Segment Open

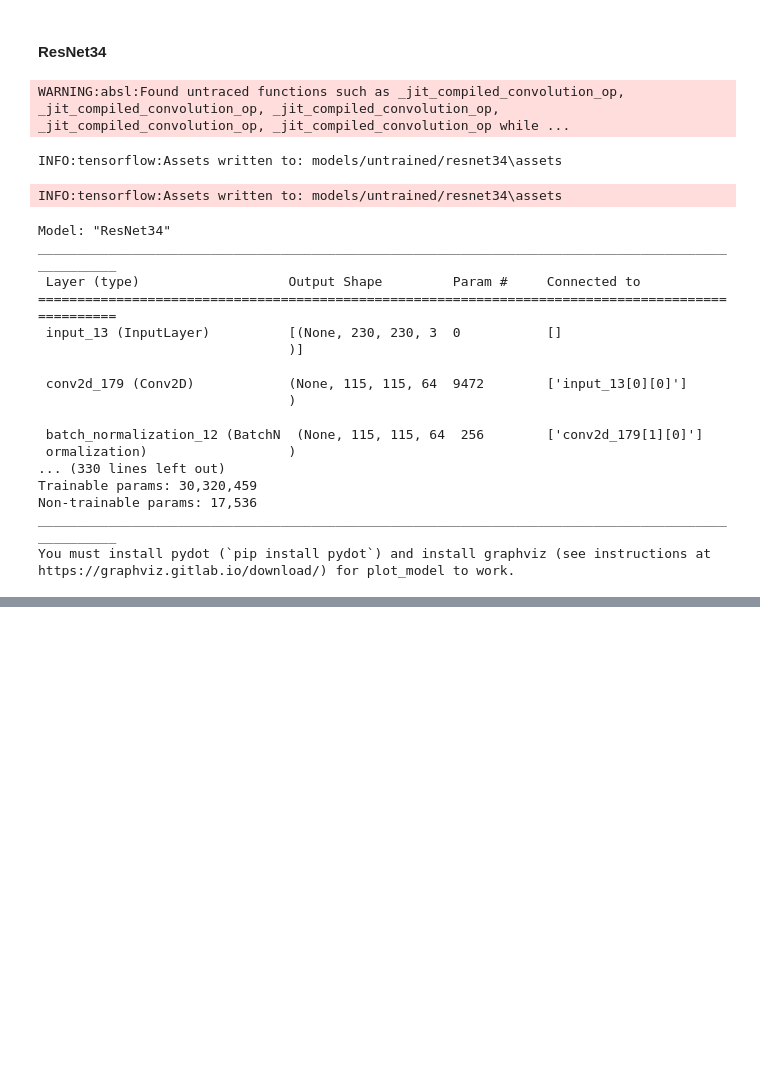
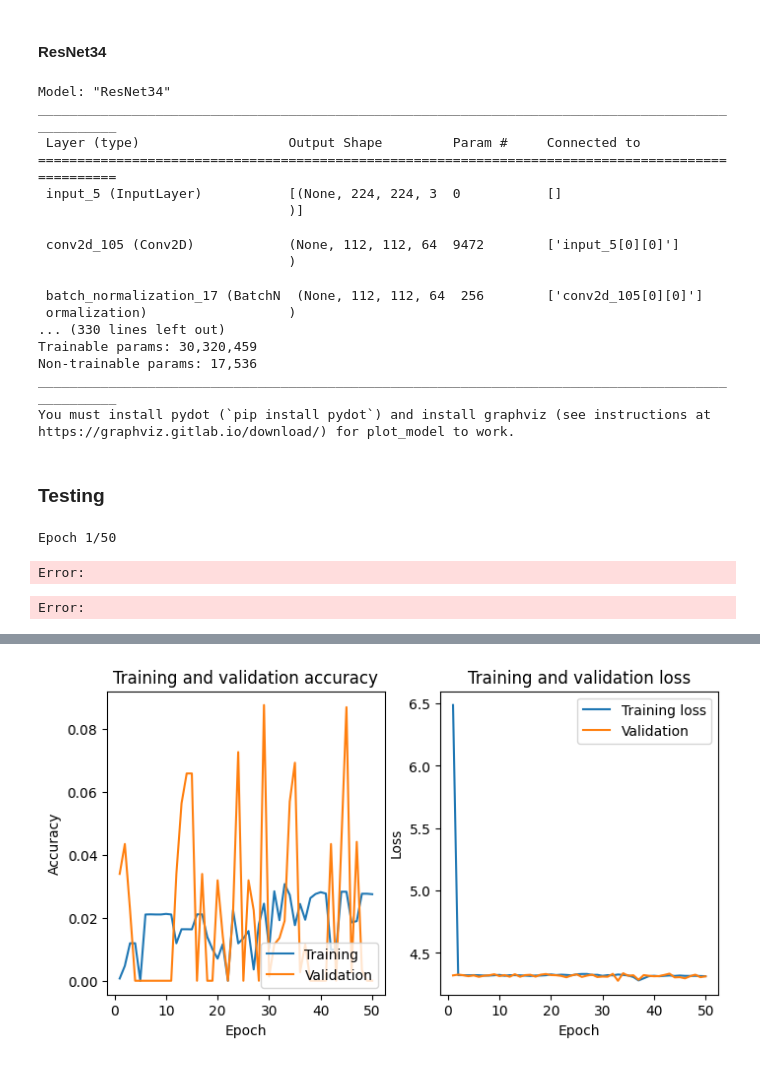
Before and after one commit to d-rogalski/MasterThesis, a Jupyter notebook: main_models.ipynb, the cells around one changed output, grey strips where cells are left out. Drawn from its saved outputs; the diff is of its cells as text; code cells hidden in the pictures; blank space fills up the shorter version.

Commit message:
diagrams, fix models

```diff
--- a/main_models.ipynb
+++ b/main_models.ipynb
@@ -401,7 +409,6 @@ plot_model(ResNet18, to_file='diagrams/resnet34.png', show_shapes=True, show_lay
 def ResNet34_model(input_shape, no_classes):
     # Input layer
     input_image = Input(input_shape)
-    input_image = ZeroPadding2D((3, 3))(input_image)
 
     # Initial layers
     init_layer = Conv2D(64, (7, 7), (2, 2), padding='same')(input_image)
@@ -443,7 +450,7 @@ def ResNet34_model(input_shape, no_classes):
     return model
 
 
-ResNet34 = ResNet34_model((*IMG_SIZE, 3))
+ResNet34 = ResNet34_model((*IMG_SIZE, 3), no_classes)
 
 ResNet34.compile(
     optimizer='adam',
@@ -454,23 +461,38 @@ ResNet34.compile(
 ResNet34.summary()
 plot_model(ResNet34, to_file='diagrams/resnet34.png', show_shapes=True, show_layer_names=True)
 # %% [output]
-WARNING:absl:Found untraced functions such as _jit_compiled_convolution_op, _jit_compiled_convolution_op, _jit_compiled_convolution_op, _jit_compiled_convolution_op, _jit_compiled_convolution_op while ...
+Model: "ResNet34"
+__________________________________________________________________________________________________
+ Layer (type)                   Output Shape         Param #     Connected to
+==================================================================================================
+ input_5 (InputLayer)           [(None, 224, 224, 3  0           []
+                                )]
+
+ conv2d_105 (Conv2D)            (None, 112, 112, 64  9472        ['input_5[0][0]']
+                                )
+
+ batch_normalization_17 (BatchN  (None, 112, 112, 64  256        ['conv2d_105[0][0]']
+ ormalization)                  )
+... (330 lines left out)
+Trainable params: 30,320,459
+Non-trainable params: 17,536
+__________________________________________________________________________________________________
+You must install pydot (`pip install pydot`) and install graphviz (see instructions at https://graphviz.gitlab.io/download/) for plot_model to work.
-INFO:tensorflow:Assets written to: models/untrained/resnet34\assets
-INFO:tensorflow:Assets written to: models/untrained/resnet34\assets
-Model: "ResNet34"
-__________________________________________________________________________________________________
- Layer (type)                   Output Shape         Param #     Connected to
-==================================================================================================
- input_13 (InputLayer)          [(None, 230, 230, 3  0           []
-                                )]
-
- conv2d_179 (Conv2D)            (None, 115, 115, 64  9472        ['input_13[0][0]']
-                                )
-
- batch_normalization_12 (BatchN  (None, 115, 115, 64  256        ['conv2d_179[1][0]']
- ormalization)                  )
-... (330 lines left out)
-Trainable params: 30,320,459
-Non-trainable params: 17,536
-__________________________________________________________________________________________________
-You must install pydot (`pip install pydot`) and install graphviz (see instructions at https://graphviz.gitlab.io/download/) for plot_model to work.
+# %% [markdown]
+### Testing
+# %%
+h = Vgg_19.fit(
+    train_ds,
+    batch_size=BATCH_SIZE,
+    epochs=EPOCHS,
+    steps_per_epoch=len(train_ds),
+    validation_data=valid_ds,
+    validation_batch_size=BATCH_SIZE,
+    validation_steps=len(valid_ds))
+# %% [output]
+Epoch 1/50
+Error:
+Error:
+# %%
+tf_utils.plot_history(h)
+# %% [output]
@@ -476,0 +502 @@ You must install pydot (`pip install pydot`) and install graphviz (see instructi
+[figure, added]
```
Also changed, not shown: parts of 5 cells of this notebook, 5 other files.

Segment Closed
Segment Open

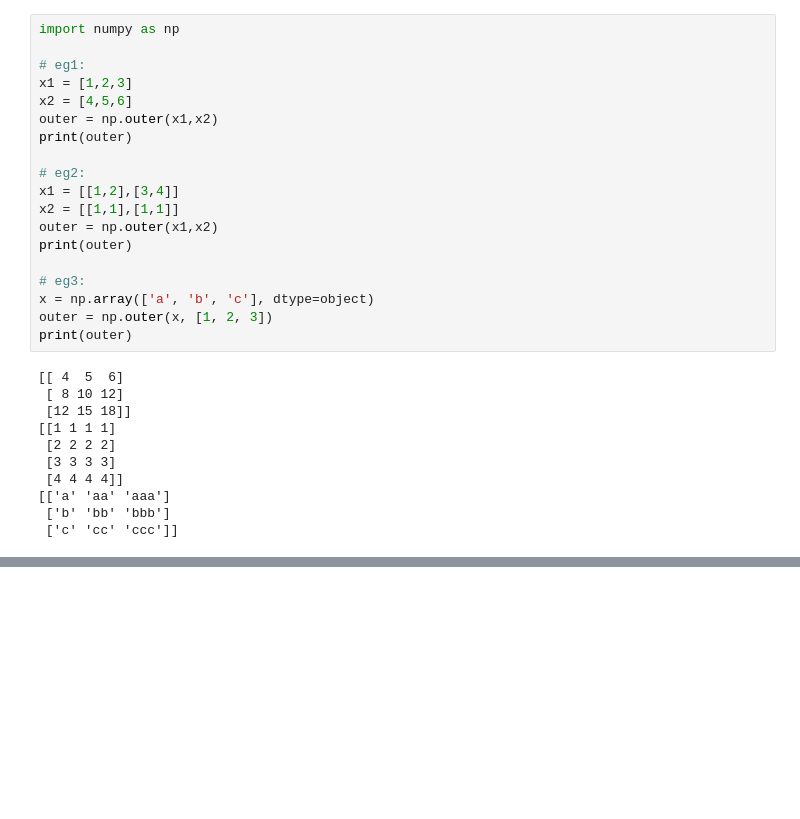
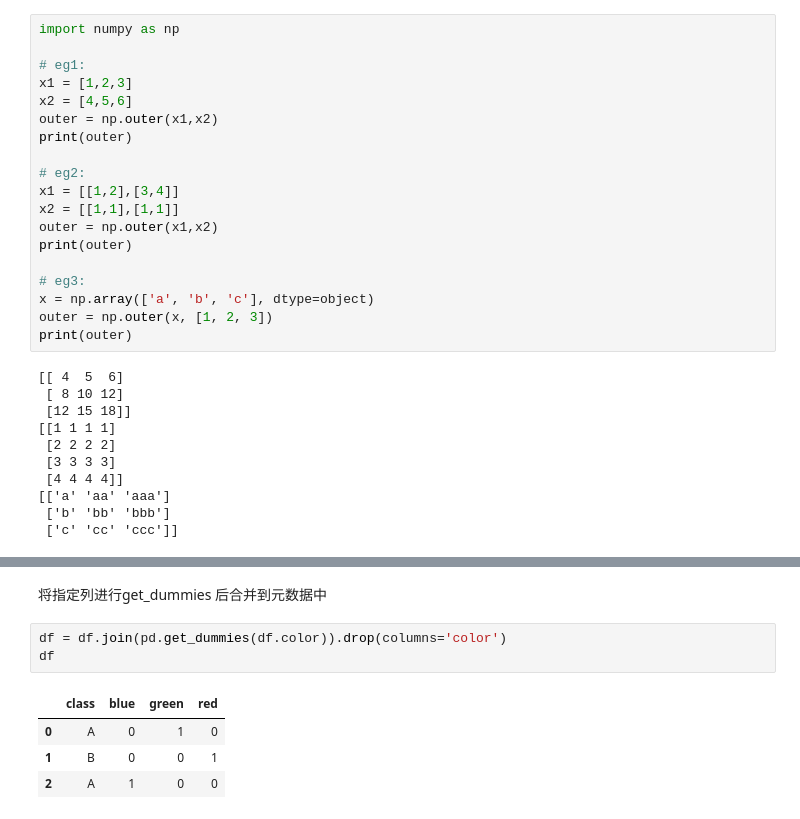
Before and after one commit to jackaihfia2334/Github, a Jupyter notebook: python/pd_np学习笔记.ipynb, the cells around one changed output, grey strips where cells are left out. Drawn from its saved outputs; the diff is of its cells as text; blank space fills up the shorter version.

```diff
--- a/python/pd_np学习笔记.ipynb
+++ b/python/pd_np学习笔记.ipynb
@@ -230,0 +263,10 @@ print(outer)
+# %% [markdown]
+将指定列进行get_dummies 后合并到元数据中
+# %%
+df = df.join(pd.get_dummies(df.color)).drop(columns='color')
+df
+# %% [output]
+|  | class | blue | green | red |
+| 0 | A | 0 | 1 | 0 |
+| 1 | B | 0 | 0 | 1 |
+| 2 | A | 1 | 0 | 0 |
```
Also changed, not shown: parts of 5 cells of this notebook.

Segment Closed
Segment Open

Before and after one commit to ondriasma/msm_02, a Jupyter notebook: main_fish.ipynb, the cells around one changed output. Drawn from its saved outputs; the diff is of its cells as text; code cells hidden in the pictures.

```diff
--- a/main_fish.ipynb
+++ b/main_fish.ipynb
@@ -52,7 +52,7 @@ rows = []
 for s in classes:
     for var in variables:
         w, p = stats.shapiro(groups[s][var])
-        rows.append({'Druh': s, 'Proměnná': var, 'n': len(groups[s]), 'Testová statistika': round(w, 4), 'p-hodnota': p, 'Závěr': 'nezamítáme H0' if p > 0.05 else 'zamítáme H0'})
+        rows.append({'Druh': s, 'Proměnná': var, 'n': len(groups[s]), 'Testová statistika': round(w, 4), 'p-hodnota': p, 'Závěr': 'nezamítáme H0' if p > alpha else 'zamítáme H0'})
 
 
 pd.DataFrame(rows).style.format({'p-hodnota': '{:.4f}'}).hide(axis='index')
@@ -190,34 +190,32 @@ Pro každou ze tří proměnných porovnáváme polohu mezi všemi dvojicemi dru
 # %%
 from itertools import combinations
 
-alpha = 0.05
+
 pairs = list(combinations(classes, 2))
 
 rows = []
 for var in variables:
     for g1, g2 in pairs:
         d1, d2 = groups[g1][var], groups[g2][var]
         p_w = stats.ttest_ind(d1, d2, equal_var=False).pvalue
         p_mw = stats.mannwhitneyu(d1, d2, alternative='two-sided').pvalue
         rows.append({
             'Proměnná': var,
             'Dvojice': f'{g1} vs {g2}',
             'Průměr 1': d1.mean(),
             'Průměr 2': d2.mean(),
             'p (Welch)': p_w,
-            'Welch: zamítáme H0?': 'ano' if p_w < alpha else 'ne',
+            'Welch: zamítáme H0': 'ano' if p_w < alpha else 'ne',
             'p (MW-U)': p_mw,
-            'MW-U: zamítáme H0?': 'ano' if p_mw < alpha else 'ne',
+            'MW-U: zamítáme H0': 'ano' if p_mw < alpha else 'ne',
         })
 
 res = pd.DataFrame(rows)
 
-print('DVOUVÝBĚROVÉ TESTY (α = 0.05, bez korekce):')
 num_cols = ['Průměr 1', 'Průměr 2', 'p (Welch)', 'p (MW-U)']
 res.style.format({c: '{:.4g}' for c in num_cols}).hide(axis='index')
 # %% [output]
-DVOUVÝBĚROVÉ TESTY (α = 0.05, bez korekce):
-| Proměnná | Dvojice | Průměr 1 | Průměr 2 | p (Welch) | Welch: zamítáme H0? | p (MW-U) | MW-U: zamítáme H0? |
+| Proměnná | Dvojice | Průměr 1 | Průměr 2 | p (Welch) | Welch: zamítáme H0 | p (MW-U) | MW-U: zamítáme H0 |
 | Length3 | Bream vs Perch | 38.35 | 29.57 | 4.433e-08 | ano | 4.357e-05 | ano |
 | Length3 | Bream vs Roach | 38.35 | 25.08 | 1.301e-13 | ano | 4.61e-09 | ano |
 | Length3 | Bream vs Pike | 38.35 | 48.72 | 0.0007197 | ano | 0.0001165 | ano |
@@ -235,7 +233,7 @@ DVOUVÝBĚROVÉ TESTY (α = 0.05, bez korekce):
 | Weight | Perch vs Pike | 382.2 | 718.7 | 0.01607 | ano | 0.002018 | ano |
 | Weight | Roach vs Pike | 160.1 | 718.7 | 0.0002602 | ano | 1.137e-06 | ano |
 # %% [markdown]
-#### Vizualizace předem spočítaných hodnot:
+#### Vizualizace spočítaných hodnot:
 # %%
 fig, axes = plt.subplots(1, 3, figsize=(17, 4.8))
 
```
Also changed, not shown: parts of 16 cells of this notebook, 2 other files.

Segment Closed

__WORK ITEM__.
Scan the listing above, and wherever a line holds the string "Průměr", copy that line.

__EXERCISE SOLUTION__.
             'Průměr 1': d1.mean(),
             'Průměr 2': d2.mean(),
 num_cols = ['Průměr 1', 'Průměr 2', 'p (Welch)', 'p (MW-U)']
-| Proměnná | Dvojice | Průměr 1 | Průměr 2 | p (Welch) | Welch: zamítáme H0? | p (MW-U) | MW-U: zamítáme H0? |
+| Proměnná | Dvojice | Průměr 1 | Průměr 2 | p (Welch) | Welch: zamítáme H0 | p (MW-U) | MW-U: zamítáme H0 |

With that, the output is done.